The Daily Beast reported that former NFL quarterback Colin Kaepernick, who introduced kneeling during the national anthem to the league as a form of protest against systemic racism, was a frequent target of the Kremlin-backed propaganda campaign as well.
Thread 2: Exploiting anti-immigrant and anti-Muslim sentiment
People who fear disloyalty don’t just fear activists like BLM. Trump’s resoundingly anti-immigrant campaign, with its cornerstone of a border wall he may or may not ever build, and the nativist grievances that anchor his base dovetail with the Putin government’s desire to see less military and diplomatic cooperation across the West.
The @tpartynews account was quick to tie together everything the right fears about undocumented people: “Illegal Immigrants today.. Democrat on welfare tomorrow!” Russian-linked Facebook pages went a step further: “Due to the town of Twin falls, Idaho, becoming a center of refugee resettlement, which led to the huge upsurge of violence towards American citizens, it is crucial to draw society’s attention to this problem,” read a post on the SecuredBorders page, according to the Daily Beast. That page went so far as to promote an anti-refugee rally in Twin Falls, Idaho, although it’s not clear that anyone actually showed up.
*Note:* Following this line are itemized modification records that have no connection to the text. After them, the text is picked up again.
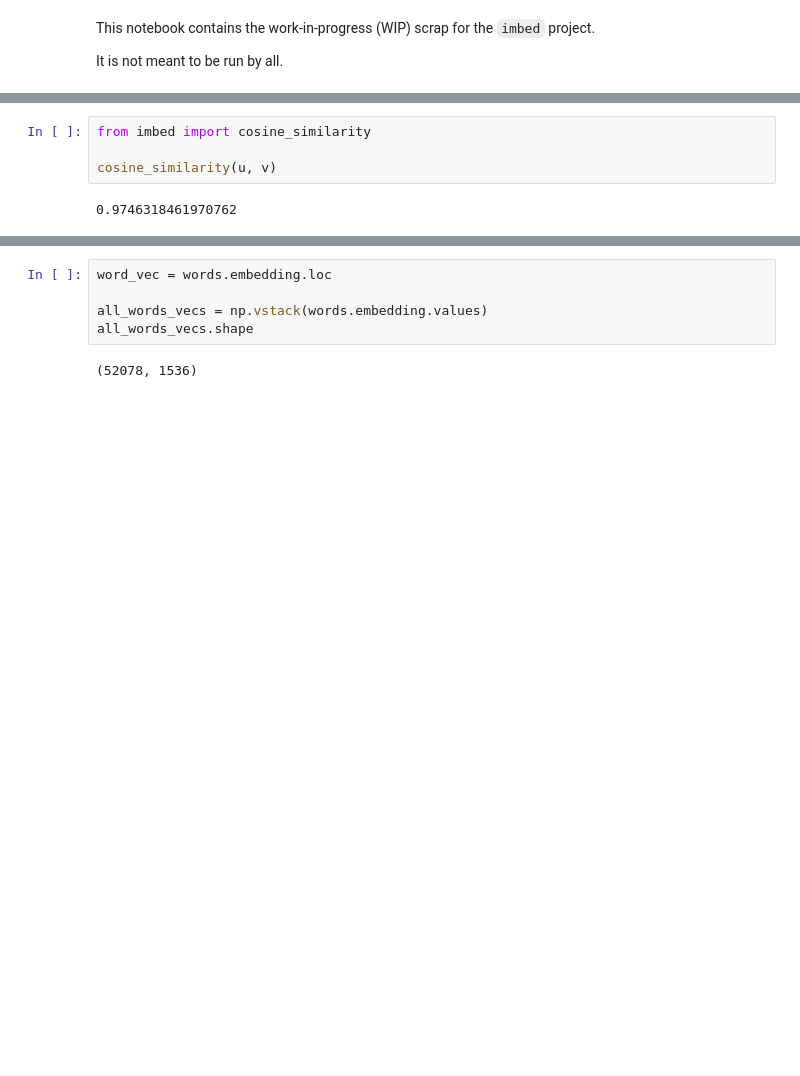
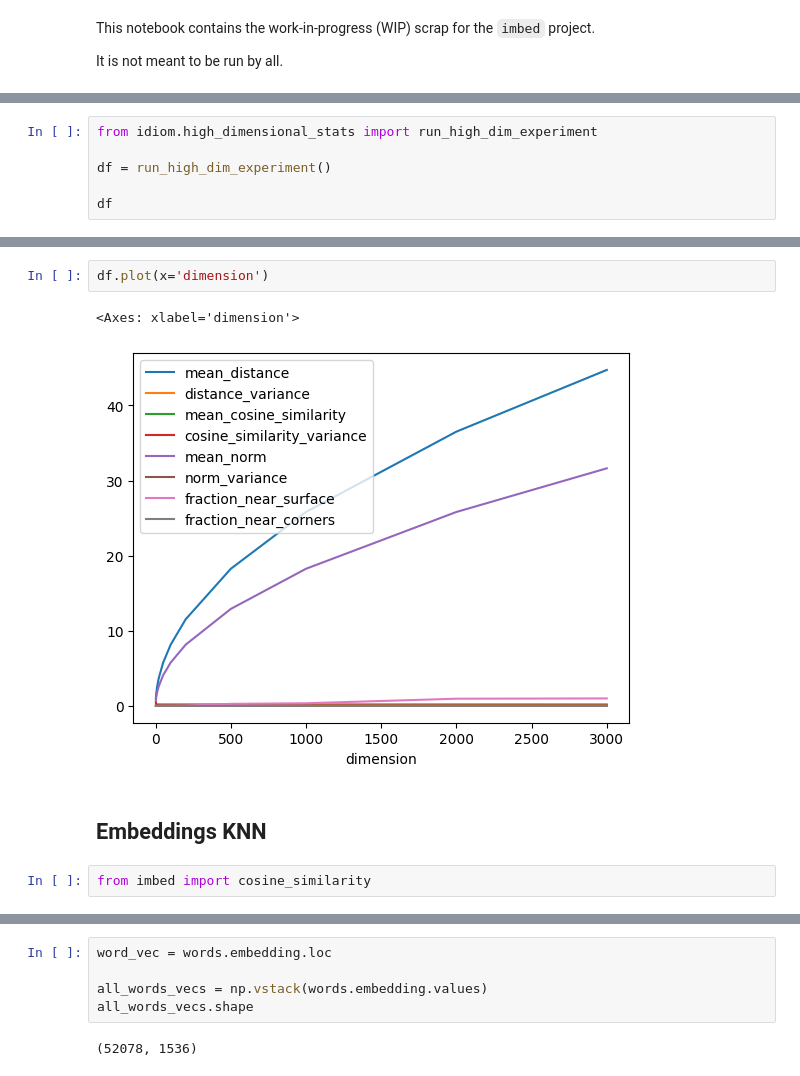
Before and after one commit to thorwhalen/imbed, a Jupyter notebook: misc/imbed_vector_mining.ipynb, the cells around one changed output, grey strips where cells are left out. Saved outputs shown, nothing was run; the diff lists cells and outputs as text; blank space fills up the shorter version.

```diff
--- a/misc/imbed_vector_mining.ipynb
+++ b/misc/imbed_vector_mining.ipynb
@@ -76,0 +19,6 @@ print(cosine_similarity(u, v))
+# %%
+from idiom.high_dimensional_stats import run_high_dim_experiment
+
+df = run_high_dim_experiment()
+
+df
@@ -77,9 +51,12 @@ print(cosine_similarity(u, v))
+# %%
+df.plot(x='dimension')
+# %% [output]
+<Axes: xlabel='dimension'>
+[figure, added]
+# %% [markdown]
+## Embeddings KNN
 # %%
 from imbed import cosine_similarity
-
-cosine_similarity(u, v)
-# %% [output]
-0.9746318461970762
 # %%
 import numpy as np
 from sklearn.neighbors import NearestNeighbors
```
Also changed, not shown: parts of 36 cells of this notebook, 12 other files.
Another Russian-linked group called Heart of Texas, with about 225,000 followers, successfully organized anti-immigrant rallies protesting “higher taxes to feed undocumented aliens” and warned of the scourge of “mosques,” according to Business Insider. CNN reported that the group, which proposed “no mosques in America,” also succeeded in organizing one rally that was captured on video.
Thread 3: Amplifying gun rights issues
Undergirding both the anti-immigrant and anti-black sentiment the Russian propaganda campaign capitalized on is a fear of violence. It’s something the NRA exploited throughout the tenure of the United States’ first black president to great effect, and it was easy for Russian trolls to exploit too.
The New York Times listed “gun rights” among the topics covered by the divisive Russian Facebook ads turned over to special counsel Robert Mueller’s investigators. @tpartynews tweeted several pro-gun messages, and the “out of cemetery” meme referenced above appeared on a Russian-linked Facebook page called “Defend the 2nd.”
Tying it all together
Looking at the ads—though scant few of them have been unearthed by reports as tech companies have declined to publicly release them—it’s clear that the issue of race is paramount. The ads that have surfaced play relentlessly on prejudices against black people, immigrants and Muslims, and Trump’s campaign was a symphony of insults maligning all three groups.
Advertising from the Trump campaign was notable for the brazenness of its racialized invective; the Russian propaganda campaign followed suit with a microtargeted series of ads explicitly playing up racism and bigotry, rather than trying to sanitize it with coded phrases and winks. The results were inexpert and scattershot—the improbably named “Williams and Kalvin” seem to be looking at cue cards occasionally in their videos—but Facebook, Twitter and their peers had honed the delivery mechanism so carefully that the relative sophistication of the Russian propaganda may not have mattered.
“It doesn’t take a Ph.D. in computer science to use Facebook’s targeting tools,” Hendrix said. “These are tools that were built for anybody to be able to target messages and ads to any constituency. They’re designed for the lowest common denominator—to be as simple as possible and to work at scale.”
This post has been updated.